(SUPPLIED INFORMATION begins)

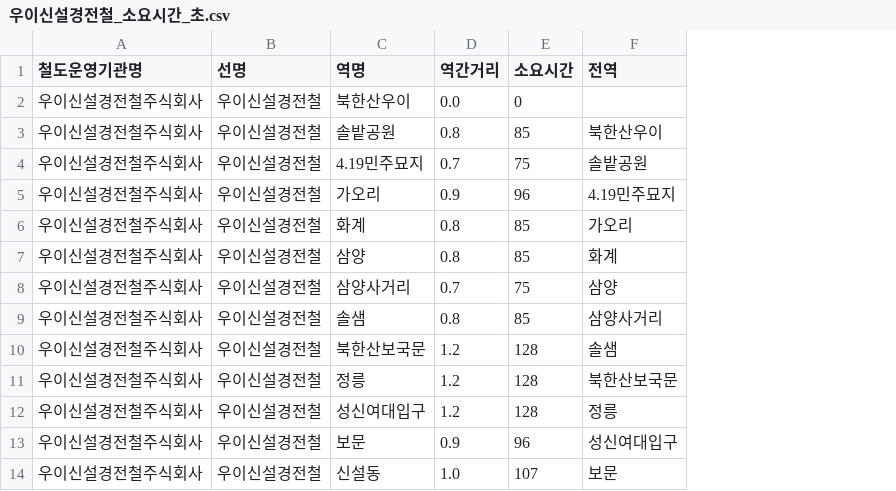
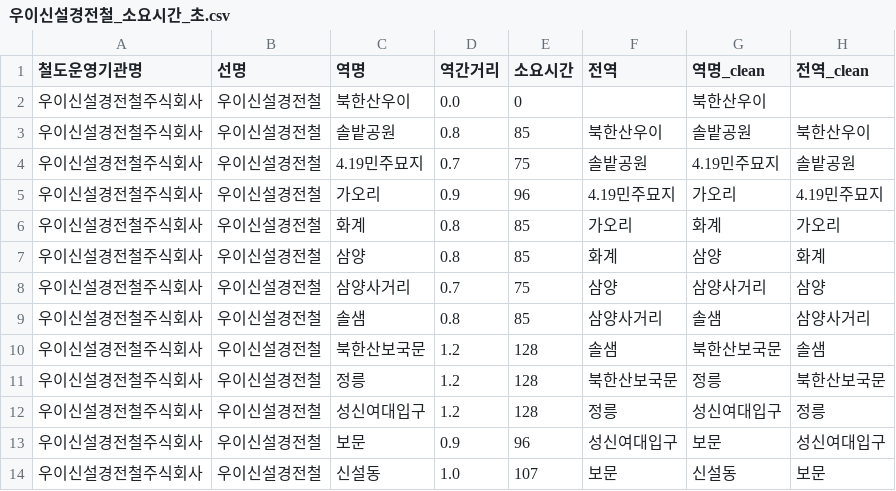
Before and after one commit to seoykwon/visualization, a CSV file: backend/우이신설경전철_소요시간_초.csv, drawn as a sheet; the diff names each change by its address in the sheet, - before the commit and + after, or states it on an @@ line.

```diff
--- a/backend/우이신설경전철_소요시간_초.csv
+++ b/backend/우이신설경전철_소요시간_초.csv
+column G (역명_clean), rows 2-14: 북한산우이 | 솔밭공원 | 4.19민주묘지 | 가오리 | 화계 | 삼양 | 삼양사거리 | 솔샘 | 북한산보국문 | 정릉 | 성신여대입구 | 보문 | 신설동
+column H (전역_clean), rows 3-14: 북한산우이 | 솔밭공원 | 4.19민주묘지 | 가오리 | 화계 | 삼양 | 삼양사거리 | 솔샘 | 북한산보국문 | 정릉 | 성신여대입구 | 보문
```
Also changed, not shown: backend/9호선_소요시간_초.csv, backend/신분당선_소요시간_초.csv, 21 other files.
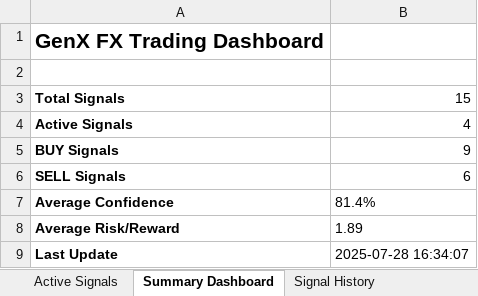
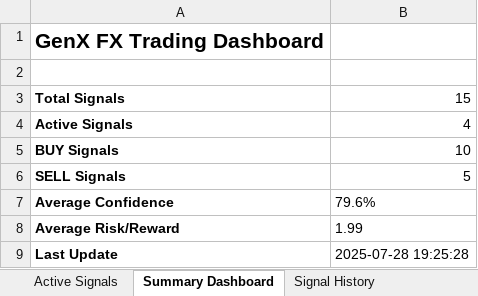
Before and after one commit to Mouy-leng/GenX_FX, an Excel workbook: signal_output/genx_signals.xlsx, sheet Summary Dashboard, drawn as a sheet; values as stored, in another font and other column widths than the file's, no borders; the diff names each change by its address in the sheet, - before the commit and + after, or states it on an @@ line.

```diff
--- a/signal_output/genx_signals.xlsx (sheet Summary Dashboard)
+++ b/signal_output/genx_signals.xlsx (sheet Summary Dashboard)
-B5: 9
+B5: 10
-B6: 6
+B6: 5
-B7: 81.4%
+B7: 79.6%
-B8: 1.89
+B8: 1.99
-B9: 2025-07-28 16:34:07
+B9: 2025-07-28 19:25:28
```
Also changed, not shown: sheet Signal History, sheet Active Signals, 3 other files.
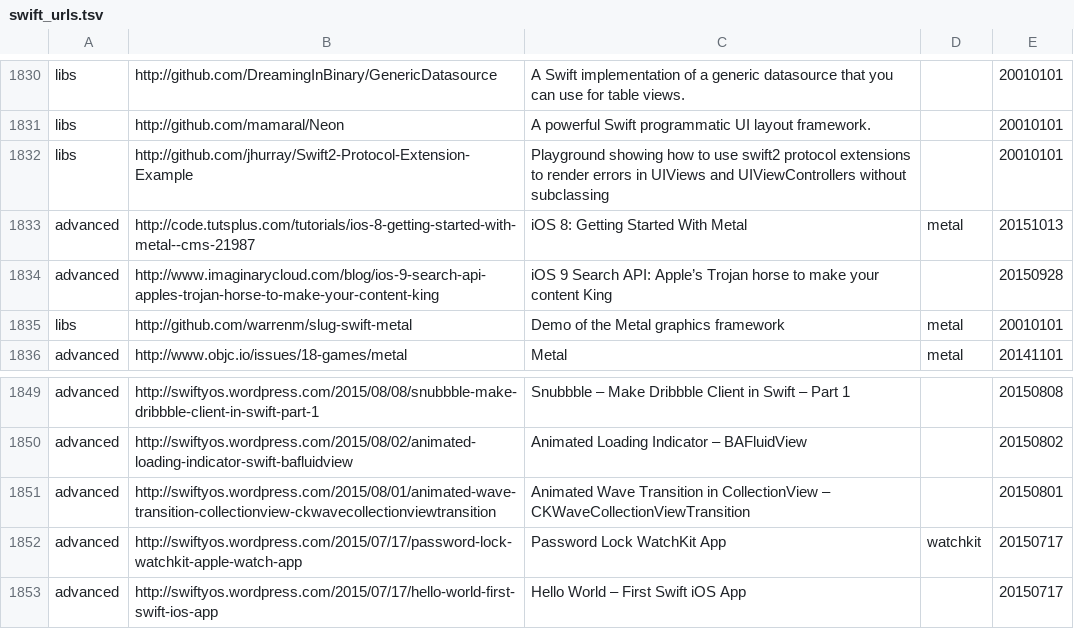
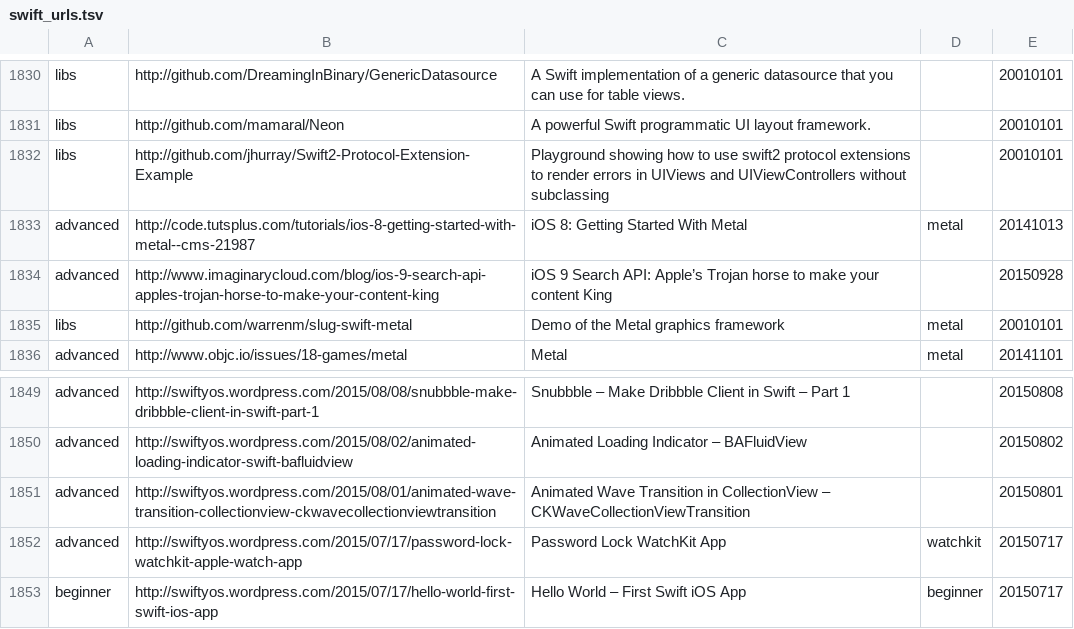
Before and after one commit to melling/SwiftResources, a TSV file: swift_urls.tsv, drawn as a sheet; only a part is shown, gaps mark what is left out.

Commit message:
More urls

```diff
--- a/swift_urls.tsv
+++ b/swift_urls.tsv
@@ -1832,3 +1832,3 @@ libs	http://github.com/mamaral/Neon	A powerful Swift programmatic UI layout fram
 libs	http://github.com/jhurray/Swift2-Protocol-Extension-Example	Playground showing how to use swift2 protocol extensions to render errors in UIViews and UIViewControllers without subclassing		20010101
-advanced	http://code.tutsplus.com/tutorials/ios-8-getting-started-with-metal--cms-21987	iOS 8: Getting Started With Metal	metal	20151013
+advanced	http://code.tutsplus.com/tutorials/ios-8-getting-started-with-metal--cms-21987	iOS 8: Getting Started With Metal	metal	20141013
 advanced	http://www.imaginarycloud.com/blog/ios-9-search-api-apples-trojan-horse-to-make-your-content-king	iOS 9 Search API: Apple’s Trojan horse to make your content King		20150928
@@ -1852,2 +1852,2 @@ advanced	http://swiftyos.wordpress.com/2015/08/01/animated-wave-transition-colle
 advanced	http://swiftyos.wordpress.com/2015/07/17/password-lock-watchkit-apple-watch-app	Password Lock WatchKit App	watchkit	20150717
-advanced	http://swiftyos.wordpress.com/2015/07/17/hello-world-first-swift-ios-app	Hello World – First Swift iOS App		20150717
+beginner	http://swiftyos.wordpress.com/2015/07/17/hello-world-first-swift-ios-app	Hello World – First Swift iOS App	beginner	20150717
```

(SUPPLIED INFORMATION ends)

● **WHAT YOU WILL DO**: Track down every line of the material containing the string "advanced", and copy it.

● **SOLUTION FOR THIS PROBLEM**:
-advanced	http://code.tutsplus.com/tutorials/ios-8-getting-started-with-metal--cms-21987	iOS 8: Getting Started With Metal	metal	20151013
+advanced	http://code.tutsplus.com/tutorials/ios-8-getting-started-with-metal--cms-21987	iOS 8: Getting Started With Metal	metal	20141013
 advanced	http://www.imaginarycloud.com/blog/ios-9-search-api-apples-trojan-horse-to-make-your-content-king	iOS 9 Search API: Apple’s Trojan horse to make your content King		20150928
@@ -1852,2 +1852,2 @@ advanced	http://swiftyos.wordpress.com/2015/08/01/animated-wave-transition-colle
 advanced	http://swiftyos.wordpress.com/2015/07/17/password-lock-watchkit-apple-watch-app	Password Lock WatchKit App	watchkit	20150717
-advanced	http://swiftyos.wordpress.com/2015/07/17/hello-world-first-swift-ios-app	Hello World – First Swift iOS App		20150717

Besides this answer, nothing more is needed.